*Records for processing:*
-- -- --

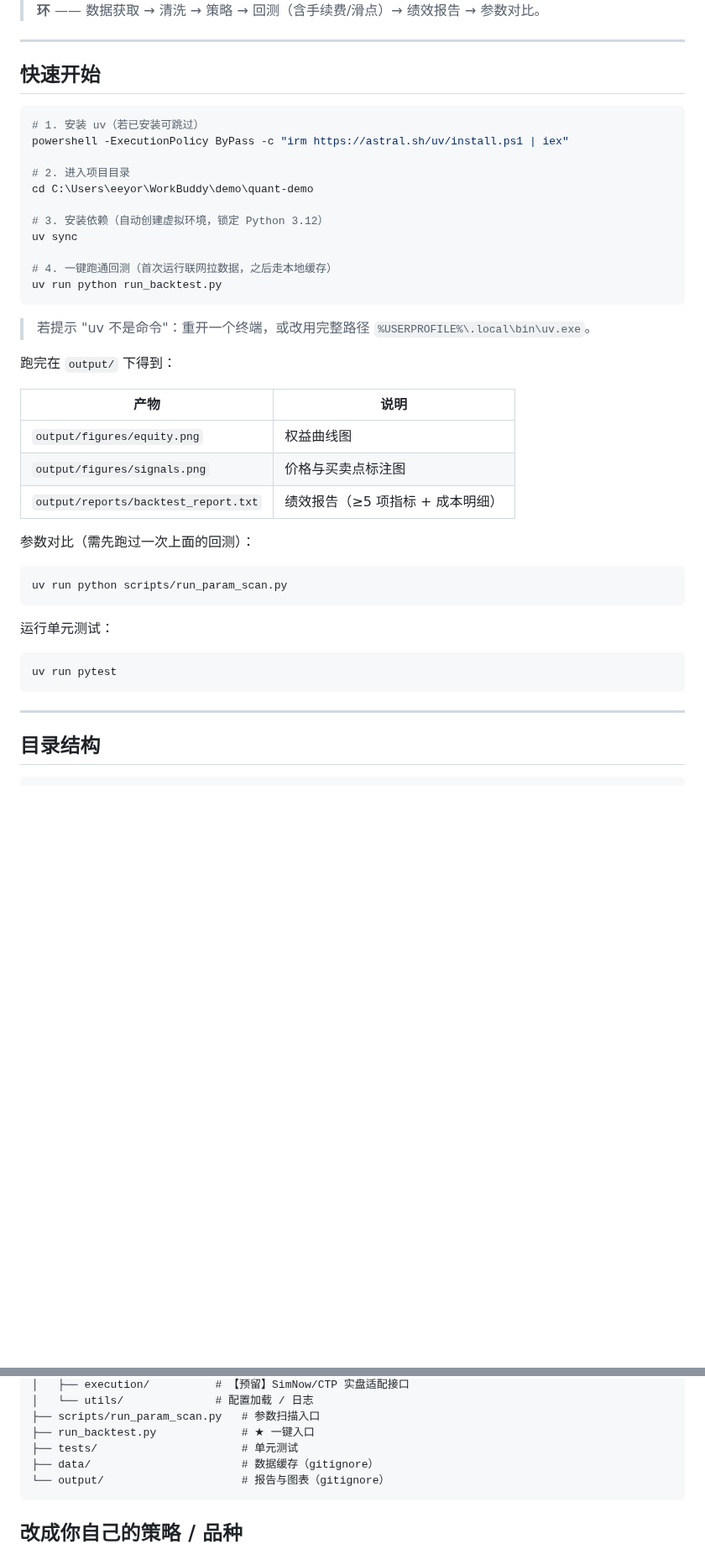
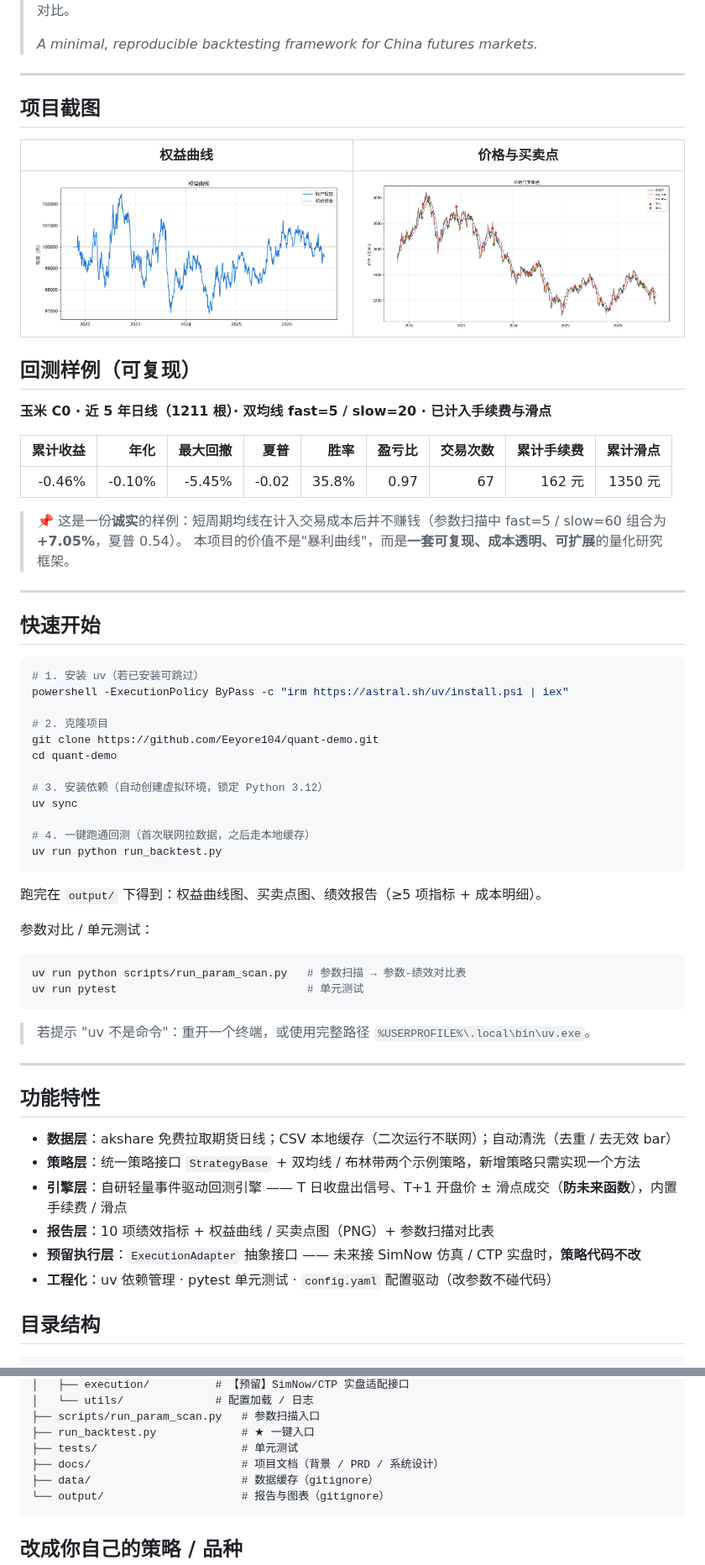
Before and after one commit to Eeyore104/quant-demo, a Markdown page: README.md, 2 parts joined by grey strips. Shown at 84% size. GitHub-like rendering; pictures changed too: docs/images/equity.png (added), docs/images/signals.png (added); blank space fills up the shorter version.

Commit message:
docs: 完善仓库门面——README 重写（徽章/截图/可复现结果/Roadmap）+ 回测截图入仓

````diff
--- a/README.md
+++ b/README.md
@@ -4,4 +10,25 @@
 > 第一阶段目标：**回测最小闭环** —— 数据获取 → 清洗 → 策略 → 回测（含手续费/滑点）→ 绩效报告 → 参数对比。
+>
+> *A minimal, reproducible backtesting framework for China futures markets.*
+
+---
+
+## 项目截图
+
+| 权益曲线 | 价格与买卖点 |
+|:---:|:---:|
+| ![权益曲线](docs/images/equity.png) | ![买卖点](docs/images/signals.png) |
+
+## 回测样例（可复现）
+
+**玉米 C0 · 近 5 年日线（1211 根）· 双均线 fast=5 / slow=20 · 已计入手续费与滑点**
+
+| 累计收益 | 年化 | 最大回撤 | 夏普 | 胜率 | 盈亏比 | 交易次数 | 累计手续费 | 累计滑点 |
+| ---: | ---: | ---: | ---: | ---: | ---: | ---: | ---: | ---: |
+| -0.46% | -0.10% | -5.45% | -0.02 | 35.8% | 0.97 | 67 | 162 元 | 1350 元 |
+
+> 📌 这是一份**诚实**的样例：短周期均线在计入交易成本后并不赚钱（参数扫描中 fast=5 / slow=60 组合为 **+7.05%**，夏普 0.54）。
+> 本项目的价值不是"暴利曲线"，而是**一套可复现、成本透明、可扩展**的量化研究框架。
 
 ---
 
@@ -11,39 +38,38 @@
 # 1. 安装 uv（若已安装可跳过）
 powershell -ExecutionPolicy ByPass -c "irm https://astral.sh/uv/install.ps1 | iex"
 
-# 2. 进入项目目录
-cd C:\Users\eeyor\WorkBuddy\demo\quant-demo
+# 2. 克隆项目
+git clone https://github.com/Eeyore104/quant-demo.git
+cd quant-demo
 
 # 3. 安装依赖（自动创建虚拟环境，锁定 Python 3.12）
 uv sync
 
-# 4. 一键跑通回测（首次运行联网拉数据，之后走本地缓存）
+# 4. 一键跑通回测（首次联网拉数据，之后走本地缓存）
 uv run python run_backtest.py
 ```
 
-> 若提示 "uv 不是命令"：重开一个终端，或改用完整路径 `%USERPROFILE%\.local\bin\uv.exe`。
+跑完在 `output/` 下得到：权益曲线图、买卖点图、绩效报告（≥5 项指标 + 成本明细）。
 
-跑完在 `output/` 下得到：
-
-| 产物 | 说明 |
-|---|---|
-| `output/figures/equity.png` | 权益曲线图 |
-| `output/figures/signals.png` | 价格与买卖点标注图 |
-| `output/reports/backtest_report.txt` | 绩效报告（≥5 项指标 + 成本明细） |
-
-参数对比（需先跑过一次上面的回测）：
+参数对比 / 单元测试：
 
 ```powershell
-uv run python scripts/run_param_scan.py
+uv run python scripts/run_param_scan.py   # 参数扫描 → 参数-绩效对比表
+uv run pytest                             # 单元测试
 ```
 
-运行单元测试：
-
-```powershell
-uv run pytest
-```
+> 若提示 "uv 不是命令"：重开一个终端，或使用完整路径 `%USERPROFILE%\.local\bin\uv.exe`。
 
 ---
+
+## 功能特性
+
+- **数据层**：akshare 免费拉取期货日线；CSV 本地缓存（二次运行不联网）；自动清洗（去重 / 去无效 bar）
+- **策略层**：统一策略接口 `StrategyBase` + 双均线 / 布林带两个示例策略，新增策略只需实现一个方法
+- **引擎层**：自研轻量事件驱动回测引擎 —— T 日收盘出信号、T+1 开盘价 ± 滑点成交（**防未来函数**），内置手续费 / 滑点
+- **报告层**：10 项绩效指标 + 权益曲线 / 买卖点图（PNG）+ 参数扫描对比表
+- **预留执行层**：`ExecutionAdapter` 抽象接口 —— 未来接 SimNow 仿真 / CTP 实盘时，**策略代码不改**
+- **工程化**：uv 依赖管理 · pytest 单元测试 · `config.yaml` 配置驱动（改参数不碰代码）
 
 ## 目录结构
 
@@ -60,6 +86,7 @@ quant-demo/
 ├── scripts/run_param_scan.py   # 参数扫描入口
 ├── run_backtest.py             # ★ 一键入口
 ├── tests/                      # 单元测试
+├── docs/                       # 项目文档（背景 / PRD / 系统设计）
 ├── data/                       # 数据缓存（gitignore）
 └── output/                     # 报告与图表（gitignore）
 ```
````
Also changed, not shown: other parts of README.md (+14 -4 lines).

-- -- --

*About this exercise:*
Set down, unchanged, only those lines above that fall between the line with "-参数对比（需先跑过一次上面的回测）：" and the line with "双均线 / 布林带两个示例策略，新增策略只需实现一个方法", the two end lines included.

*Task result:*
-参数对比（需先跑过一次上面的回测）：
+参数对比 / 单元测试：
 
 ```powershell
-uv run python scripts/run_param_scan.py
+uv run python scripts/run_param_scan.py   # 参数扫描 → 参数-绩效对比表
+uv run pytest                             # 单元测试
 ```
 
-运行单元测试：
-
-```powershell
-uv run pytest
-```
+> 若提示 "uv 不是命令"：重开一个终端，或使用完整路径 `%USERPROFILE%\.local\bin\uv.exe`。
 
 ---
+
+## 功能特性
+
+- **数据层**：akshare 免费拉取期货日线；CSV 本地缓存（二次运行不联网）；自动清洗（去重 / 去无效 bar）
+- **策略层**：统一策略接口 `StrategyBase` + 双均线 / 布林带两个示例策略，新增策略只需实现一个方法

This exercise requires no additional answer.